Print every entry exactly as it appears, but skip the pictures.
*** Block opens ***
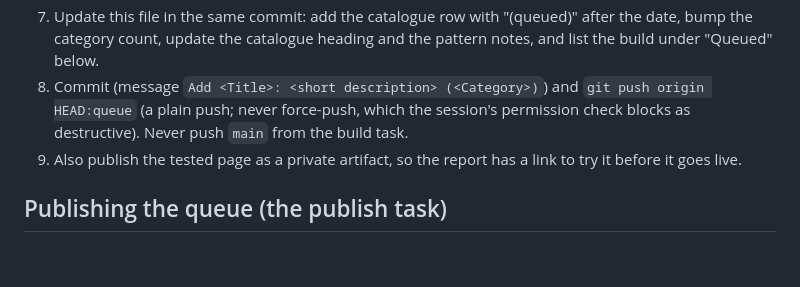
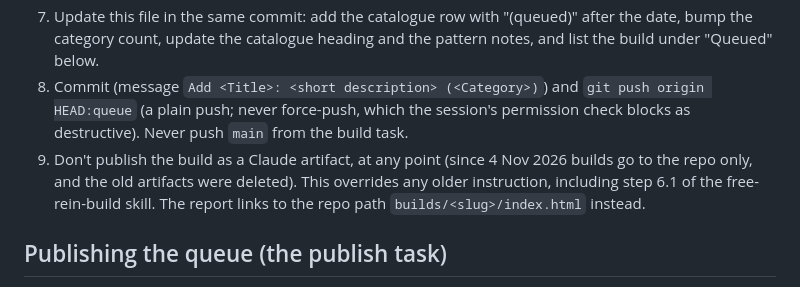
Before and after one commit to dacoowork/free-rein, a Markdown page: HUB.md, the part around the change. GitHub-like rendering; blank space fills up the shorter version.

Commit message:
Builds go to the repo only: drop the artifact step
Co-Authored-By: Claude Opus 5.5 <noreply@anthropic.com>
Claude-Session: https://claude.ai/code/session_01KSx7KwXpkXD4LgaoXpFjgC

```diff
--- a/HUB.md
+++ b/HUB.md
@@ -130,7 +130,7 @@ A date marked "(queued)" means the build is on the `queue` branch and not live y
 6. Render the gallery locally with Playwright and look at the new tile.
 7. Update this file in the same commit: add the catalogue row with "(queued)" after the date, bump the category count, update the catalogue heading and the pattern notes, and list the build under "Queued" below.
 8. Commit (message `Add <Title>: <short description> (<Category>)`) and `git push origin HEAD:queue` (a plain push; never force-push, which the session's permission check blocks as destructive). Never push `main` from the build task.
-9. Also publish the tested page as a private artifact, so the report has a link to try it before it goes live.
+9. Don't publish the build as a Claude artifact, at any point (since 4 Nov 2026 builds go to the repo only, and the old artifacts were deleted). This overrides any older instruction, including step 6.1 of the free-rein-build skill. The report links to the repo path `builds/<slug>/index.html` instead.
 
 ## Publishing the queue (the publish task)
 
```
*** Block closes ***
■ Written solution
Before and after one commit to dacoowork/free-rein, a Markdown page: HUB.md, the part around the change. GitHub-like rendering; blank space fills up the shorter version.

Commit message:
Builds go to the repo only: drop the artifact step
Co-Authored-By: Claude Opus 5.5 <noreply@anthropic.com>
Claude-Session: https://claude.ai/code/session_01KSx7KwXpkXD4LgaoXpFjgC

```diff
--- a/HUB.md
+++ b/HUB.md
@@ -130,7 +130,7 @@ A date marked "(queued)" means the build is on the `queue` branch and not live y
 6. Render the gallery locally with Playwright and look at the new tile.
 7. Update this file in the same commit: add the catalogue row with "(queued)" after the date, bump the category count, update the catalogue heading and the pattern notes, and list the build under "Queued" below.
 8. Commit (message `Add <Title>: <short description> (<Category>)`) and `git push origin HEAD:queue` (a plain push; never force-push, which the session's permission check blocks as destructive). Never push `main` from the build task.
-9. Also publish the tested page as a private artifact, so the report has a link to try it before it goes live.
+9. Don't publish the build as a Claude artifact, at any point (since 4 Nov 2026 builds go to the repo only, and the old artifacts were deleted). This overrides any older instruction, including step 6.1 of the free-rein-build skill. The report links to the repo path `builds/<slug>/index.html` instead.
 
 ## Publishing the queue (the publish task)
 
```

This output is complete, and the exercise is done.